4. Rewarding good behavior works better than punishing bad behavior

The solution is to catch your child being good. If she goes 15 minutes without picking on her sister, offer kudos. Even if it's only five minutes, try your best to notice it. You'll be surprised how effective this can be. It's human nature to like praise, and to want to please the people we love. Praise is more effective in changing behavior 5 to 1 over punishment.

Praise can work in other ways too. As you enter a store, instead of saying, "If you don't behave, I'll be really angry and you won't get a treat," try saying, "We have to get the shopping done, and I need help. If everyone is good and helps me, we'll stop for ice cream on the way home." Which would you rather hear, the threat or the reward?

5. Be calm

This is the most important and useful tool of Good Choice Parenting. When you raise your voice a child will raise their voice. When you are upset a child will become upset. When a child sees your frustration they believe they can negotiate and continue to persuade you to their way of thinking. Stay calm and take this tool away from the child.

State your desire, "quit whining, go to your room and clean it," in a calm, concise voice and never waiver. When a child starts to negotiate, whine, cry, becomes frustrated and refuses your direction, restate your direction in a clear, calm voice and continue to do so until the child follows your directions.
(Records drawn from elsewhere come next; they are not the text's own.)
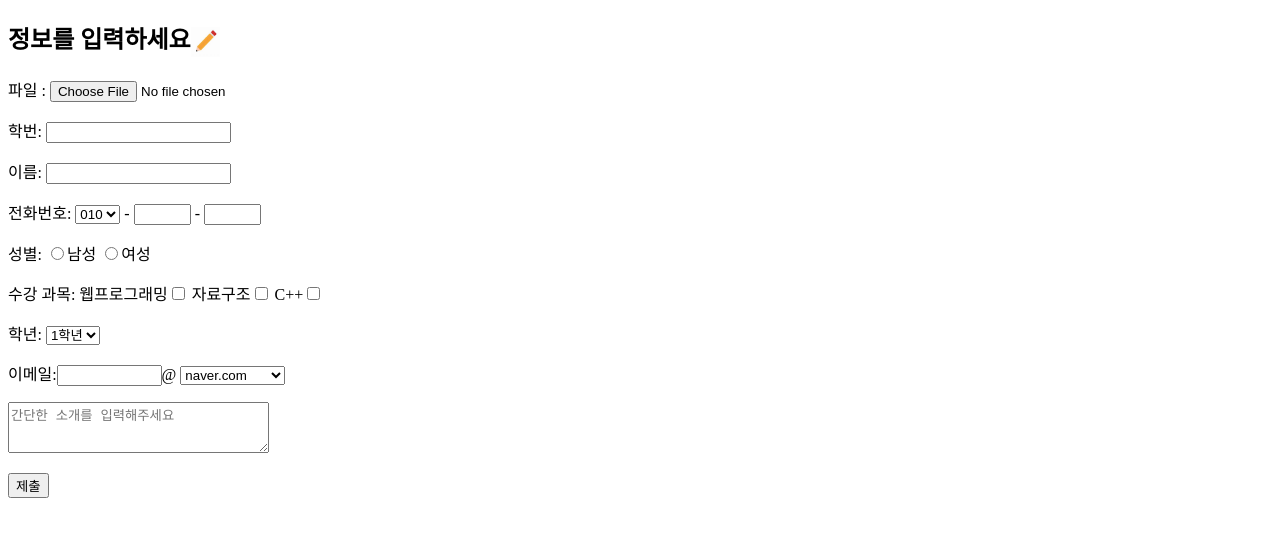
Repository: xxeionw/java_form
Page: http://localhost/formpro/form.jsp
The author's editor kept a copy of each file at every save. The page is drawn from the files as they stood at one save, then again after the next save.
The browser window is 1280 px wide. The pictures show the whole page.
The page is served by Tomcat 9. Other server files are loaded and not shown.

Above is the page before, as saved 2025-05-27 09:57:03.

### formpro/src/main/webapp/form.jsp
<%@ page language="java" contentType="text/html; charset=UTF-8"
    pageEncoding="UTF-8"%>
<!DOCTYPE html>
<html>
<head>
<meta charset="EUC-KR">
<title>입력 폼</title>
</head>
<body>
	<h2> 정보를 입력하세요<img src="image/pencil.jpeg" alt="사진" style = "height:30px; vertical-align: middle;"/></h2>
    <form action="result.jsp" method="post" enctype="multipart/form-data" >
        <p>파일 : <input type="file" name="filename">
        <p>학번: <input type="text" name="studentId"></p>
        <p>이름: <input type="text" name="name"></p>
        <p>전화번호: <select name="phone1">
        	<option value="010">010</option>
        	<option value="011">011</option>
        	<option value="02">02</option>
        </select> -
        <input type="text" maxlength="4" size="4" name="phone2"> -
        <input type="text" maxlength="4" size="4" name="phone3"></p>

        <p>성별: <input type ="radio" name ="sex" value= "남성">남성
        <input type = "radio" name ="sex" value="여성">여성

        <p>수강 과목: 웹프로그래밍<input type="checkbox" name="subject" value="웹프로그래밍">
        	자료구조<input type="checkbox" name="subject" value="자료구조">
        	C++<input type="checkbox" name="subject" value="C++">

        <p>학년:
            <select name="grade">
                <option value="1학년">1학년</option>
                <option value="2학년">2학년</option>
                <option value="3학년">3학년</option>
                <option value="4학년">4학년</option>
            </select>
        </p>

        <p>이메일:<input type="text" size="10" name="email">@
        <select name="emailaddress">
        <option value="naver.com">naver.com</option>
        <option value="gmail.com">gmail.com</option>
        <option value="daum.com">daum.com</option>
        <option value="duksung.ac.kr">duksung.ac.kr</option>
        </select>
        <p>
        <textarea name = "comment" cols="30" rows="3" placeholder="간단한 소개를 입력해주세요"></textarea>
        </p>
        <input type="submit" value="제출">
    </form>
</body>
</html>

After the next save:
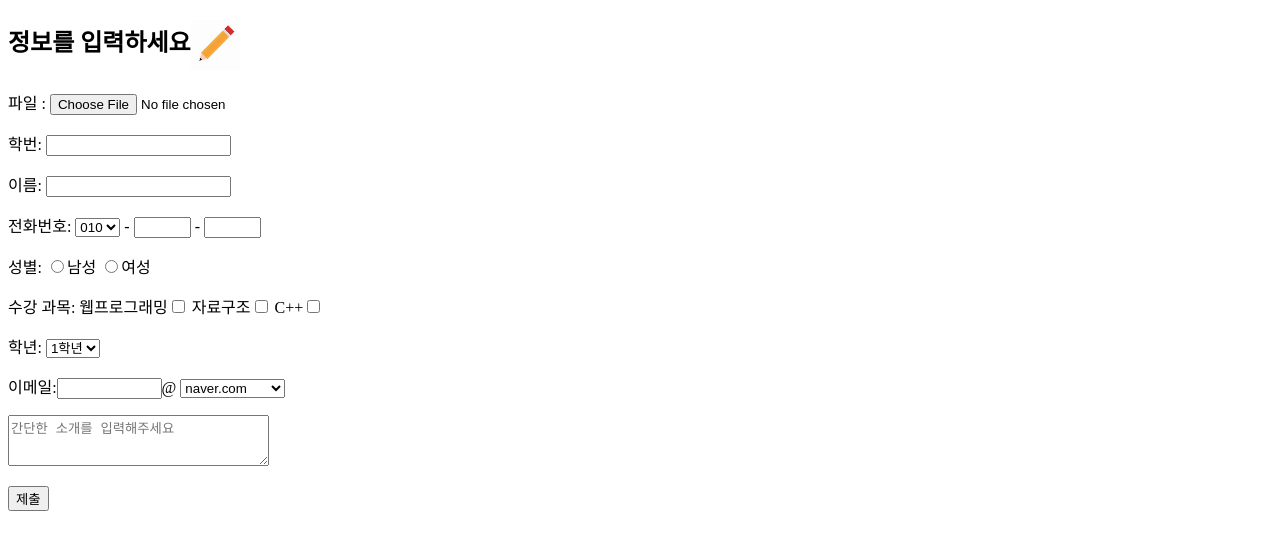
Saved 6 s later.
--- a/formpro/src/main/webapp/form.jsp
+++ b/formpro/src/main/webapp/form.jsp
@@ -7,7 +7,7 @@
 <title>입력 폼</title>
 </head>
 <body>
-	<h2> 정보를 입력하세요<img src="image/pencil.jpeg" alt="사진" style = "height:30px; vertical-align: middle;"/></h2>
+	<h2> 정보를 입력하세요<img src="image/pencil.jpeg" alt="사진" style = "height:50px; vertical-align: middle;"/></h2>
     <form action="result.jsp" method="post" enctype="multipart/form-data" >
         <p>파일 : <input type="file" name="filename">
         <p>학번: <input type="text" name="studentId"></p>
Stick with it. Good Choice Parenting works if continuously applied. A quick story - my daughter at 9 years old got into trouble for talking back to her mom. I told her in a calm voice she could not go to her friend Lindsay's birthday party due to her disrespect. She started crying, ran to the car (we were not home) and continued to cry for longer than I thought normal. I opened the car door and ask my little girl, "What's wrong?" She said crying, "I want to go to Lindsey's party but I know I can't because when you say something you mean it." My eyes welled for her pain but knew I did my job as a parent. It was a good feeling.

Bill Rutherford is a psychotherapist, public speaker, elementary school counselor, adjunct college psychology instructor and executive chef, and owner of Rutherford Education Group. Please e-mail him at and check out

Recent Headlines